The job right from the start seems to have been different from what she had imagined: In meetings, Fed employees would defer to the Goldman people; if one of the Goldman people said something revealing or even alarming, the other Fed employees in the meeting would either ignore or downplay it. For instance, in one meeting a Goldman employee expressed the view that "once clients are wealthy enough certain consumer laws don't apply to them." After that meeting, Segarra turned to a fellow Fed regulator and said how surprised she was by that statement -- to which the regulator replied, "You didn't hear that."

This sort of thing occurred often enough -- Fed regulators denying what had been said in meetings, Fed managers asking her to alter minutes of meetings after the fact -- that Segarra decided she needed to record what actually had been said. So she went to the Spy Store and bought a tiny tape recorder, then began to record her meetings at Goldman Sachs, until she was fired.

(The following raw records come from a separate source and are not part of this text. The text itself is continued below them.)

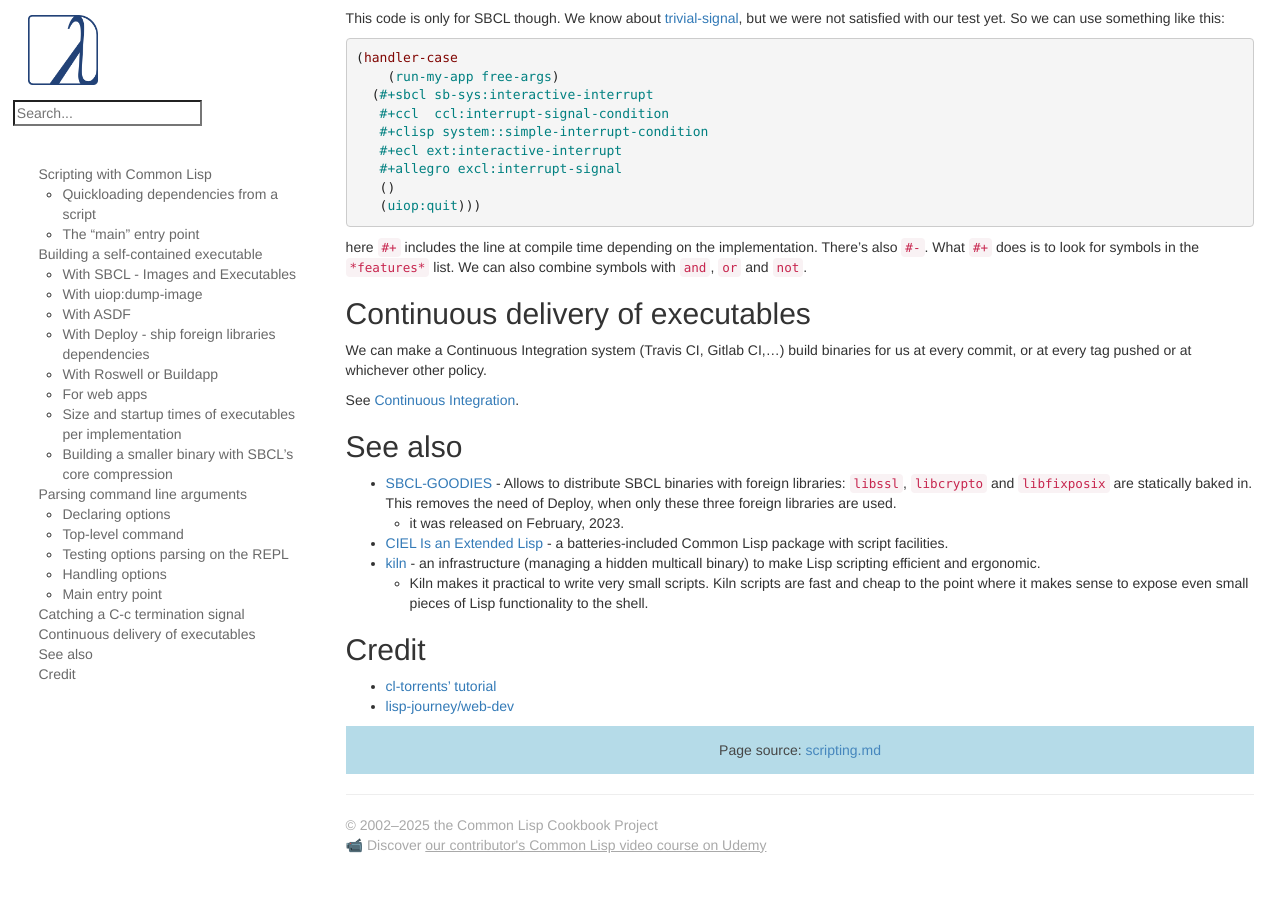
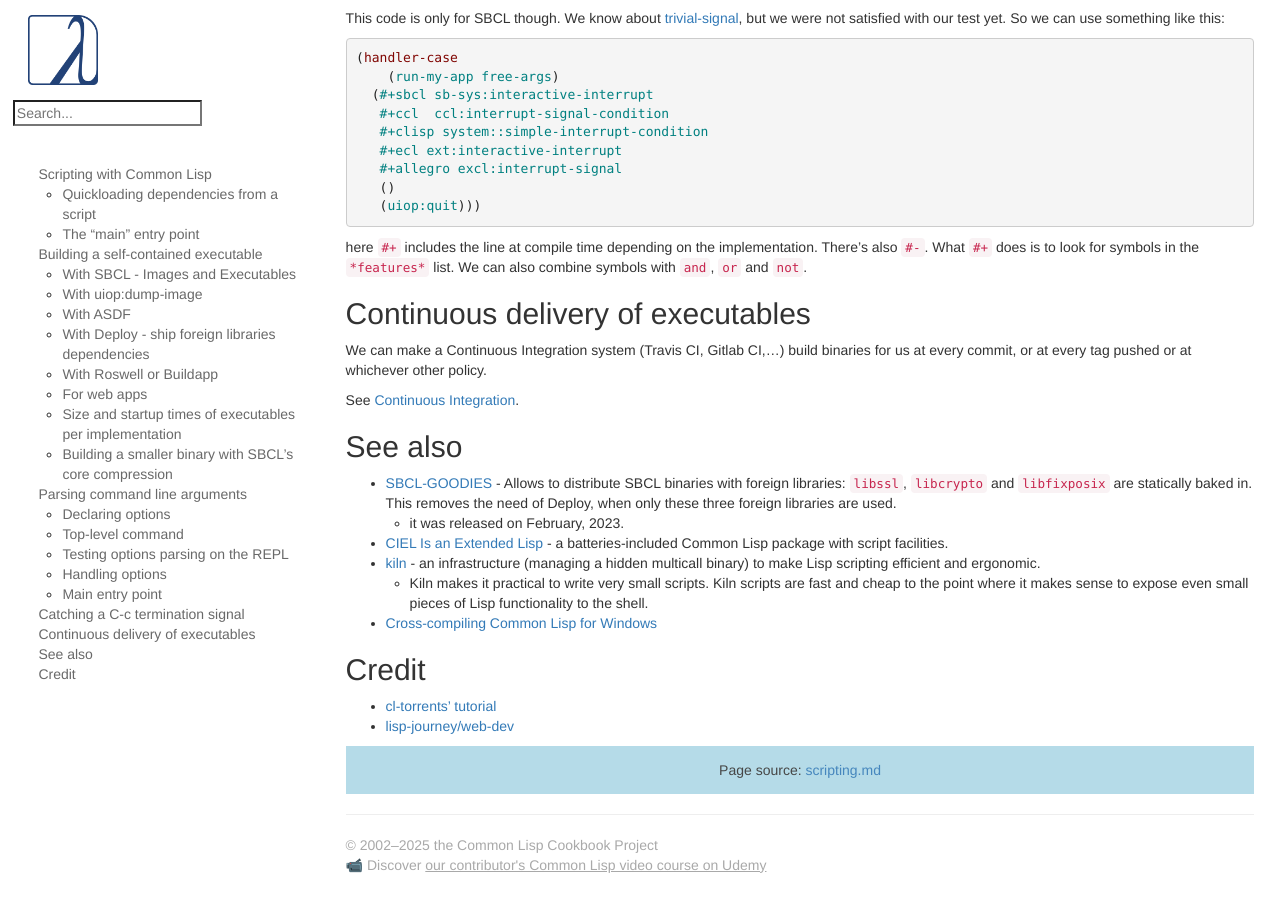
Before and after one commit to LispCookbook/cl-cookbook, a Jekyll site: the page built from scripting.md, in a window 1280 px wide and 900 px high, scrolled down 13134 px. Built offline with Jekyll 4.4.1, drawn with Linux system fonts in a browser that asks for light colours.

Commit message:
scripting: link to "cross-compiling for windows" article

```diff
--- a/scripting.md
+++ b/scripting.md
@@ -894,7 +894,7 @@ See [Continuous Integration](testing.html#continuous-integration).
 * [CIEL Is an Extended Lisp](http://ciel-lang.org/) - a batteries-included Common Lisp package with script facilities.
 * [kiln](https://github.com/ruricolist/kiln) - an infrastructure (managing a hidden multicall binary) to make Lisp scripting efficient and ergonomic.
   * Kiln makes it practical to write very small scripts. Kiln scripts are fast and cheap to the point where it makes sense to expose even small pieces of Lisp functionality to the shell.
-
+- [Cross-compiling Common Lisp for Windows](https://www.fosskers.ca/en/blog/cl-windows)
 
 ## Credit
 
```
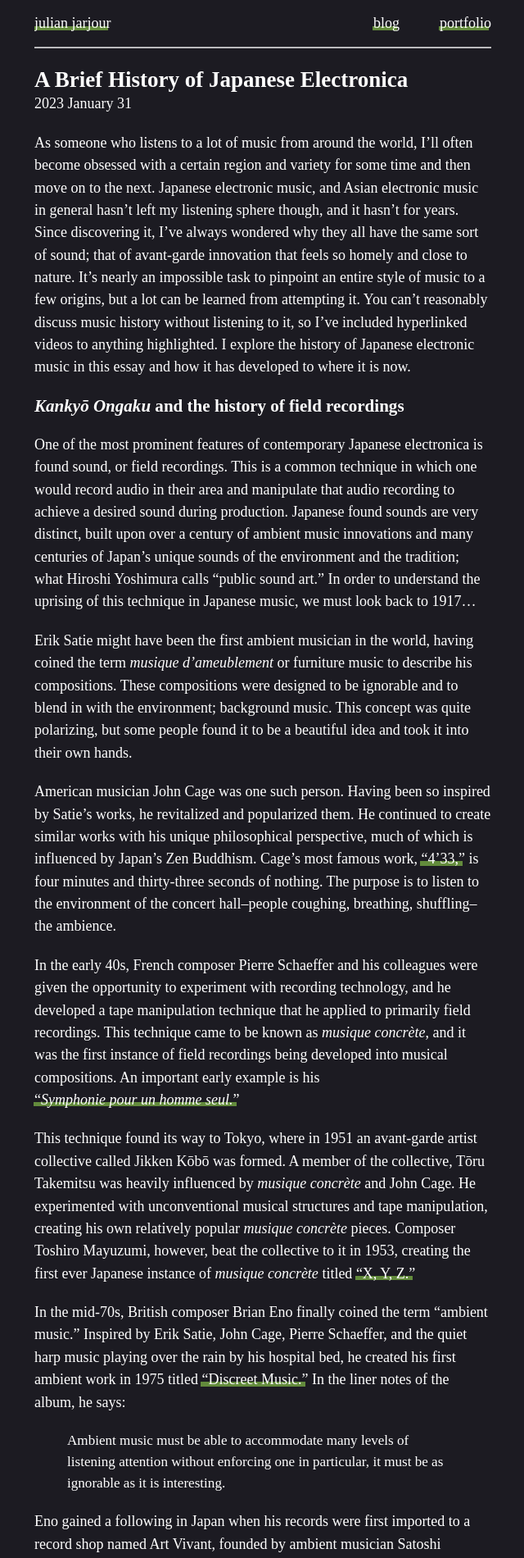
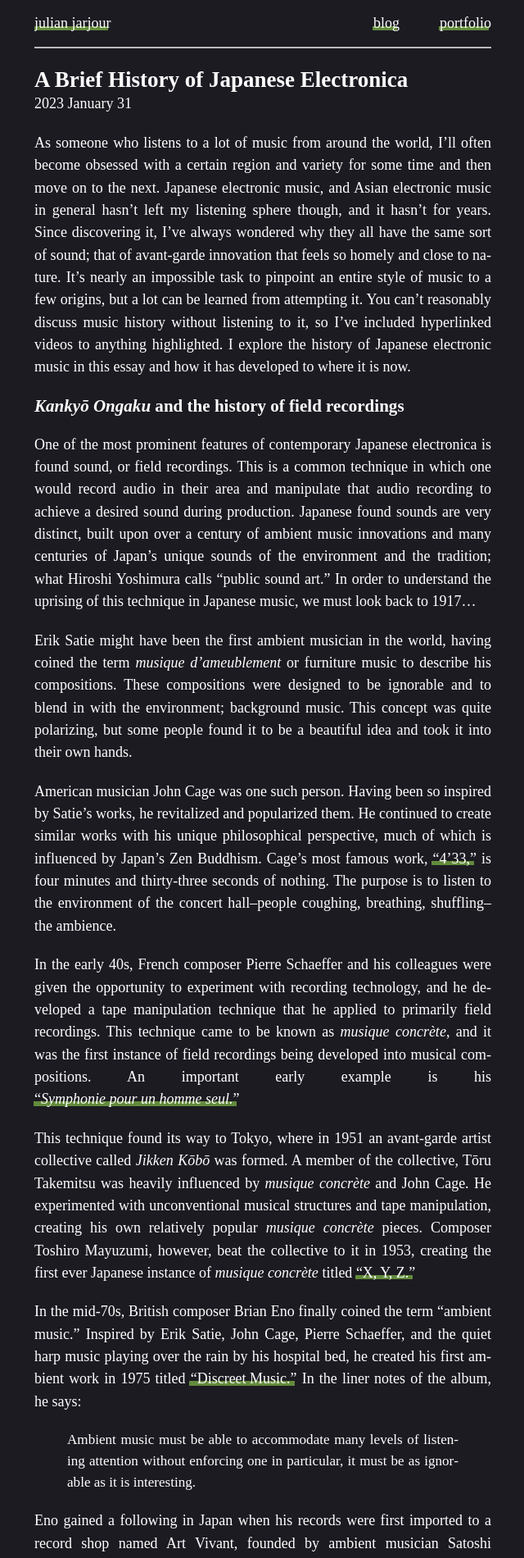
Before and after one commit to jarzanman/jarzanman.github.io, a Jekyll site: the page built from _posts/2023-01-31-japanese-electronic-music.md, in a window 1280 px wide. Shown: the top 1900 px of the page at 82% size, without its empty margins (319-959 px from the left). Built offline with Jekyll 4.4.1, drawn with Linux system fonts in a browser that asks for light colours.

Commit message:
responsive1

```diff
--- a/_posts/2023-01-31-japanese-electronic-music.md
+++ b/_posts/2023-01-31-japanese-electronic-music.md
@@ -14,7 +14,7 @@
 
 In the early 40s, French composer Pierre Schaeffer and his colleagues were given the opportunity to experiment with recording technology, and he developed a tape manipulation technique that he applied to primarily field recordings. This technique came to be known as *musique concrète*, and it was the first instance of field recordings being developed into musical compositions. An important early example is his [“*Symphonie pour un homme seul.*”](https://www.youtube.com/watch?v=zpOD7GQbd8Q)
 
-This technique found its way to Tokyo, where in 1951 an avant-garde artist collective called Jikken Kōbō was formed. A member of the collective, Tōru Takemitsu was heavily influenced by *musique concrète*  and John Cage. He experimented with unconventional musical structures and tape manipulation, creating his own relatively popular *musique concrète* pieces. Composer Toshiro Mayuzumi, however, beat the collective to it in 1953, creating the first ever Japanese instance of *musique concrète* titled [“X, Y, Z.”](https://www.youtube.com/watch?v=U88TWCYzeto)
+This technique found its way to Tokyo, where in 1951 an avant-garde artist collective called *Jikken Kōbō* was formed. A member of the collective, Tōru Takemitsu was heavily influenced by *musique concrète*  and John Cage. He experimented with unconventional musical structures and tape manipulation, creating his own relatively popular *musique concrète* pieces. Composer Toshiro Mayuzumi, however, beat the collective to it in 1953, creating the first ever Japanese instance of *musique concrète* titled [“X, Y, Z.”](https://www.youtube.com/watch?v=U88TWCYzeto)
 
 In the mid-70s, British composer Brian Eno finally coined the term “ambient music.” Inspired by Erik Satie, John Cage, Pierre Schaeffer, and the quiet harp music playing over the rain by his hospital bed, he created his first ambient work in 1975 titled [“Discreet Music.”](https://www.youtube.com/watch?v=jl_z5JvrKlc) In the liner notes of the album, he says:
 
--- a/_sass/base.scss
+++ b/_sass/base.scss
@@ -7,11 +7,32 @@
   color: $bodyColor;
   font-family: $bodyFont;
   font-size: 1.125em;
+  width: 80vw;
+  max-width: 31em;
   margin: auto;
-  width: 31em;
   word-wrap: break-word;
+  text-rendering: optimizeLegibility;
+  font-kerning: normal;
+  hyphens: auto;
+  text-align: justify;
 }
 p {
-  line-height: 1.51875em;
+  line-height: 1.51875;
   margin: 1.125em 0;
 }
+
+@media (max-width: 43em) {
+  body {
+  background: $backgroundColor;
+  color: $bodyColor;
+  font-family: $bodyFont;
+  font-size: 2.6vw;
+  width: 80vw;
+  margin: auto;
+  word-wrap: break-word;
+  text-rendering: optimizeLegibility;
+  font-kerning: normal;
+  hyphens: auto;
+  text-align: justify;
+  }
+}
--- /dev/null
+++ b/_sass/headers.scss
@@ -0,0 +1,3 @@
+h1, h2, h3, h4, h5, h6 {
+  text-align: left
+}
--- a/assets/css/main.scss
+++ b/assets/css/main.scss
@@ -4,6 +4,8 @@
 @import "base";
 
 @import "links";
+
+@import "headers";
 
 hr {
   color: #bbbbbd;
```
Also changed, not shown: 2 other files.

Mike Lewis

Quote of the Day

A skilled professional I know had to turn down an important freelance assignment because of a recurring commitment to chauffeur her son to a resumé-building “social action” assignment required by his high school. This involved driving the boy for 45 minutes to a community center, cooling her heels while he sorted used clothing for charity, and driving him back—forgoing income which, judiciously donated, could have fed, clothed, and inoculated an African village. The dubious “lessons” of this forced labor as an overqualified ragpicker are that children are entitled to treat their mothers’ time as worth nothing, that you can make the world a better place by destroying economic value, and that the moral worth of an action should be measured by the conspicuousness of the sacrifice rather than the gain to the beneficiary.

- Steven Pinker